_EXERCISE OBJECTIVE_.
Repeat each record exactly, skipping the pictures.

(INPUT FOR THIS TASK begins)

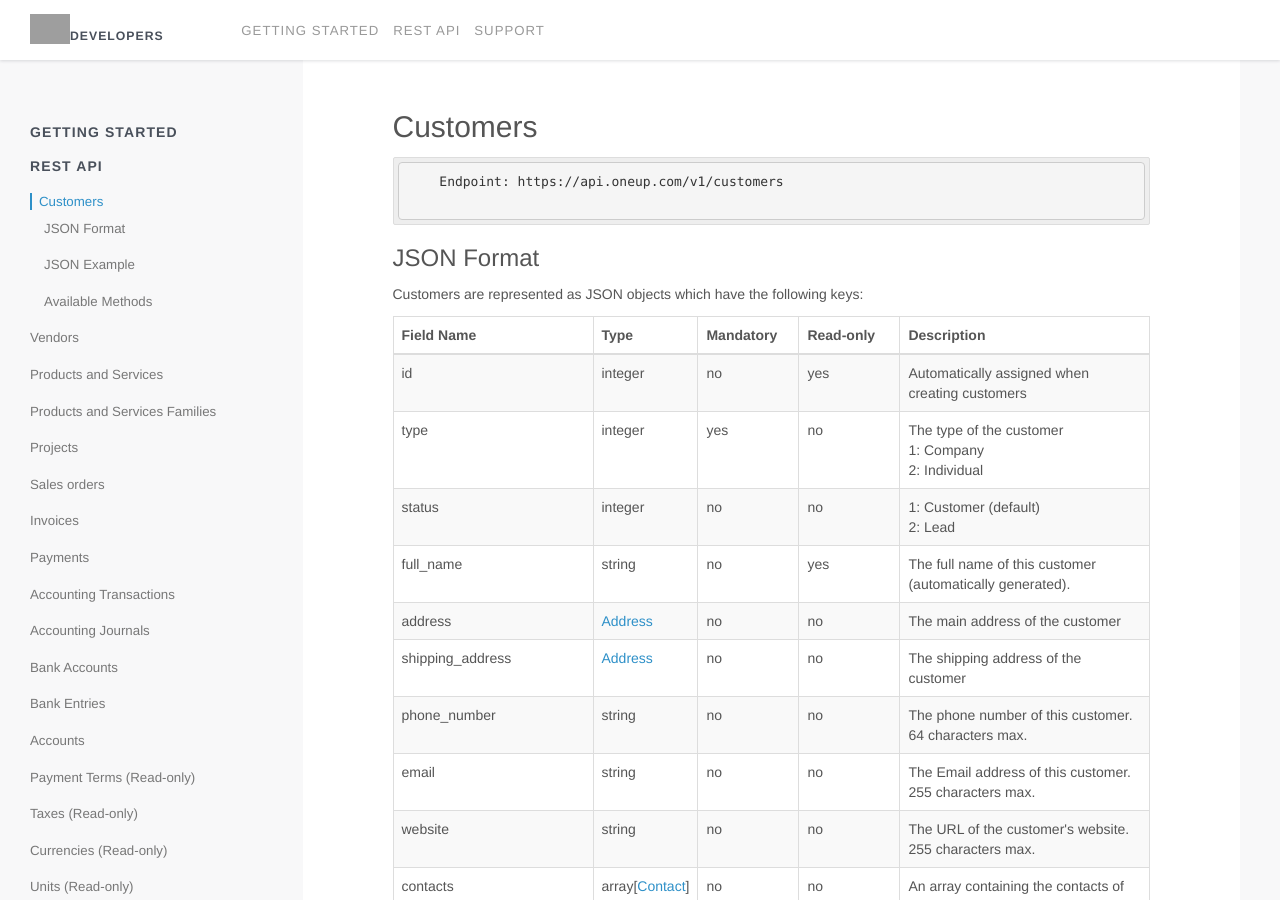
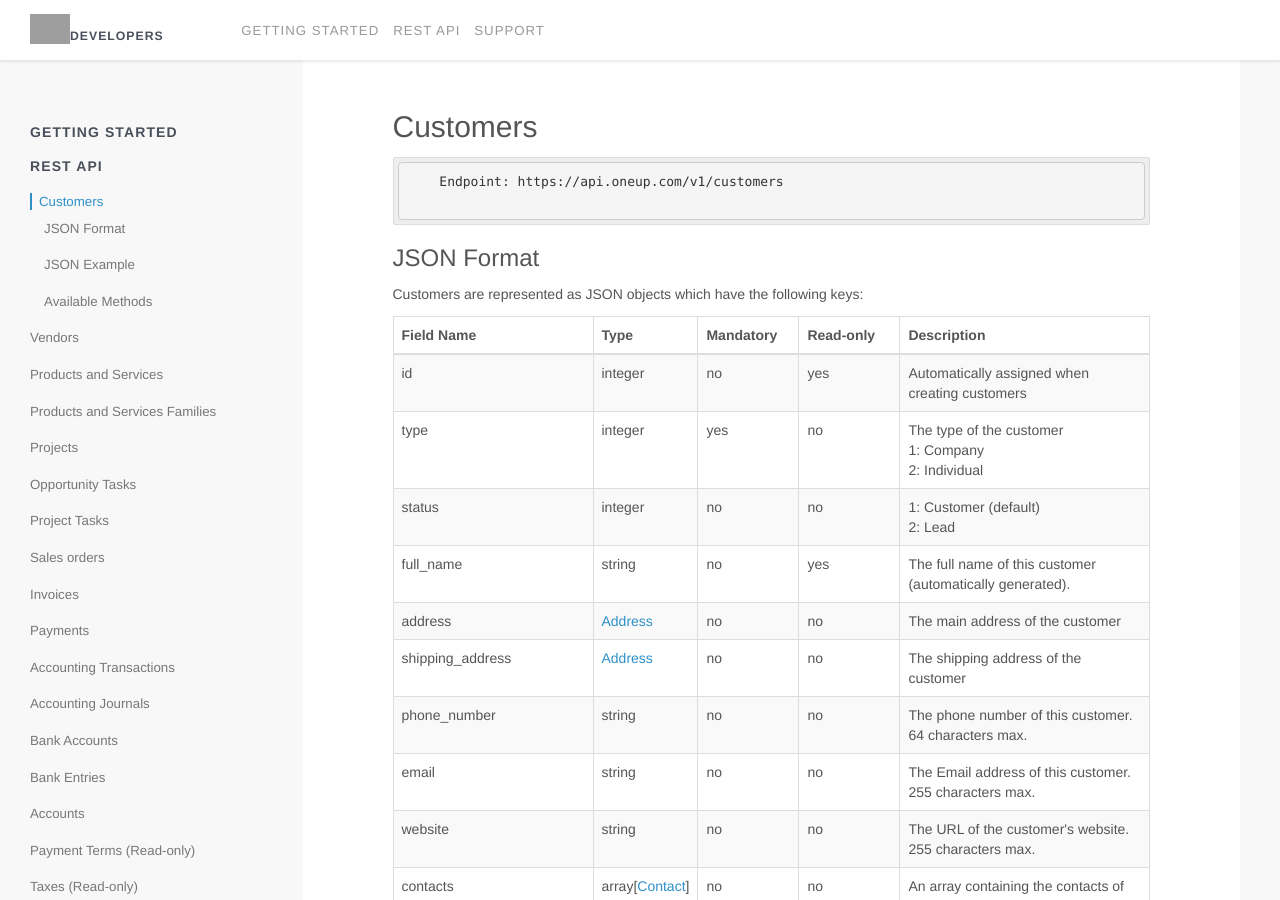
Before and after one commit to myERP/myerp.github.io, a Jekyll site: the page built from docs/1.0/api/index.html, in a window 1280 px wide and 900 px high. Built offline with Jekyll 4.4.1, drawn with Linux system fonts in a browser that asks for light colours; nearby versions of some CDN libraries; Markdown is read by kramdown in place of the engine named in the settings; grey boxes are pictures that could not be loaded.

Commit message:
add menu entries

```diff
--- a/docs/1.0/api/index.html
+++ b/docs/1.0/api/index.html
@@ -67,6 +67,30 @@ title: "- REST API V1.0 Resources"
               <li><a href="#projectjsonexample">JSON Example</a>
               </li>
               <li><a href="#projectavailablemethods">Available Methods</a>
+              </li>
+          </ul>
+      </li>
+      <!-- opportunity tasks -->
+      <li>
+          <a href="#opportunitytask">Opportunity Tasks</a>
+          <ul class="nav nav-stacked">
+              <li><a href="#opportunitytaskjsonformat">JSON Format</a>
+              </li>
+              <li><a href="#opportunitytaskjsonexample">JSON Example</a>
+              </li>
+              <li><a href="#opportunitytaskavailablemethods">Available Methods</a>
+              </li>
+          </ul>
+      </li>
+      <!-- project tasks -->
+      <li>
+          <a href="#projecttask">Project Tasks</a>
+          <ul class="nav nav-stacked">
+              <li><a href="#projecttaskjsonformat">JSON Format</a>
+              </li>
+              <li><a href="#projecttaskjsonexample">JSON Example</a>
+              </li>
+              <li><a href="#projecttaskavailablemethods">Available Methods</a>
               </li>
           </ul>
       </li>
```
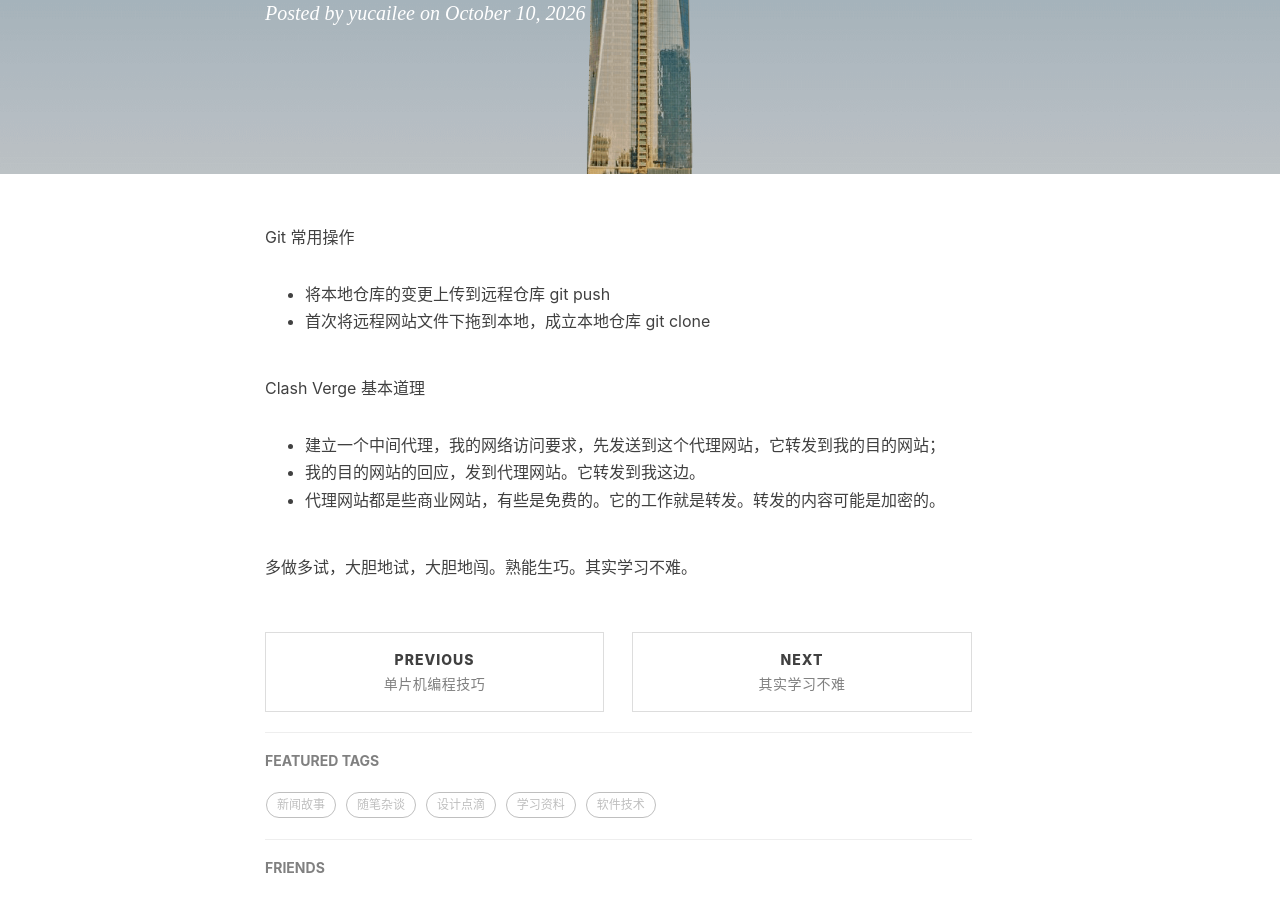
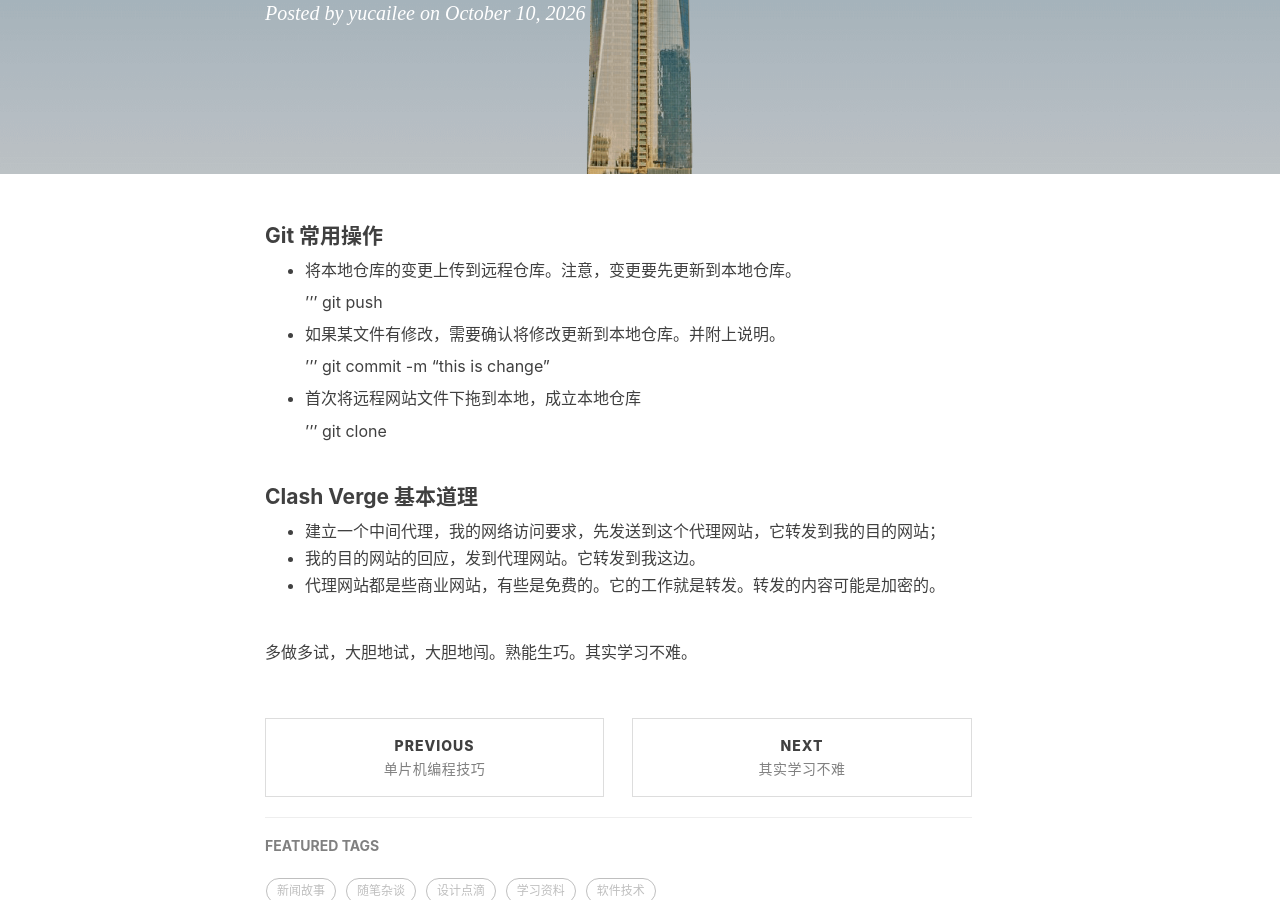
Before and after one commit to imliyucai/imliyucai.github.io, a Jekyll site: the page built from _posts/2026-10-10-网页更新操作备忘.md, in a window 1280 px wide and 900 px high, scrolled down 349 px. Built offline with Jekyll 4.4.1, drawn with Linux system fonts in a browser that asks for light colours; nearby versions of some CDN libraries; comment, search, counter and statistics services are not loaded.

```diff
--- a/_posts/2026-10-10-网页更新操作备忘.md
+++ b/_posts/2026-10-10-网页更新操作备忘.md
@@ -10,14 +10,22 @@ tags:
     - 网络技术
 ---
 
- Git 常用操作
+#### Git 常用操作
 
-* 将本地仓库的变更上传到远程仓库
-    git push
+* 将本地仓库的变更上传到远程仓库。注意，变更要先更新到本地仓库。
+
+  '''  git push
+
+* 如果某文件有修改，需要确认将修改更新到本地仓库。并附上说明。
+
+  '''  git commit -m "this is change"
+
 * 首次将远程网站文件下拖到本地，成立本地仓库
-    git clone
 
- Clash Verge 基本道理
+   ''' git clone
+
+
+#### Clash Verge 基本道理
 
 * 建立一个中间代理，我的网络访问要求，先发送到这个代理网站，它转发到我的目的网站；
 * 我的目的网站的回应，发到代理网站。它转发到我这边。
```
Also changed, not shown: _posts/2018-12-15-人造国际语背单词仍是挥不去的痛.md (deleted, +0 -122 lines), _posts/2020-09-11-renamed.md (+2 -2 lines), _posts/2025-10-19-单片机编程技巧.md (+9 -3 lines).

(INPUT FOR THIS TASK ends)

_RESPONSE BELOW_.
Before and after one commit to myERP/myerp.github.io, a Jekyll site: the page built from docs/1.0/api/index.html, in a window 1280 px wide and 900 px high. Built offline with Jekyll 4.4.1, drawn with Linux system fonts in a browser that asks for light colours; nearby versions of some CDN libraries; Markdown is read by kramdown in place of the engine named in the settings; grey boxes are pictures that could not be loaded.

Commit message:
add menu entries

```diff
--- a/docs/1.0/api/index.html
+++ b/docs/1.0/api/index.html
@@ -67,6 +67,30 @@ title: "- REST API V1.0 Resources"
               <li><a href="#projectjsonexample">JSON Example</a>
               </li>
               <li><a href="#projectavailablemethods">Available Methods</a>
+              </li>
+          </ul>
+      </li>
+      <!-- opportunity tasks -->
+      <li>
+          <a href="#opportunitytask">Opportunity Tasks</a>
+          <ul class="nav nav-stacked">
+              <li><a href="#opportunitytaskjsonformat">JSON Format</a>
+              </li>
+              <li><a href="#opportunitytaskjsonexample">JSON Example</a>
+              </li>
+              <li><a href="#opportunitytaskavailablemethods">Available Methods</a>
+              </li>
+          </ul>
+      </li>
+      <!-- project tasks -->
+      <li>
+          <a href="#projecttask">Project Tasks</a>
+          <ul class="nav nav-stacked">
+              <li><a href="#projecttaskjsonformat">JSON Format</a>
+              </li>
+              <li><a href="#projecttaskjsonexample">JSON Example</a>
+              </li>
+              <li><a href="#projecttaskavailablemethods">Available Methods</a>
               </li>
           </ul>
       </li>
```
Before and after one commit to imliyucai/imliyucai.github.io, a Jekyll site: the page built from _posts/2026-10-10-网页更新操作备忘.md, in a window 1280 px wide and 900 px high, scrolled down 349 px. Built offline with Jekyll 4.4.1, drawn with Linux system fonts in a browser that asks for light colours; nearby versions of some CDN libraries; comment, search, counter and statistics services are not loaded.

```diff
--- a/_posts/2026-10-10-网页更新操作备忘.md
+++ b/_posts/2026-10-10-网页更新操作备忘.md
@@ -10,14 +10,22 @@ tags:
     - 网络技术
 ---
 
- Git 常用操作
+#### Git 常用操作
 
-* 将本地仓库的变更上传到远程仓库
-    git push
+* 将本地仓库的变更上传到远程仓库。注意，变更要先更新到本地仓库。
+
+  '''  git push
+
+* 如果某文件有修改，需要确认将修改更新到本地仓库。并附上说明。
+
+  '''  git commit -m "this is change"
+
 * 首次将远程网站文件下拖到本地，成立本地仓库
-    git clone
 
- Clash Verge 基本道理
+   ''' git clone
+
+
+#### Clash Verge 基本道理
 
 * 建立一个中间代理，我的网络访问要求，先发送到这个代理网站，它转发到我的目的网站；
 * 我的目的网站的回应，发到代理网站。它转发到我这边。
```
Also changed, not shown: _posts/2018-12-15-人造国际语背单词仍是挥不去的痛.md (deleted, +0 -122 lines), _posts/2020-09-11-renamed.md (+2 -2 lines), _posts/2025-10-19-单片机编程技巧.md (+9 -3 lines).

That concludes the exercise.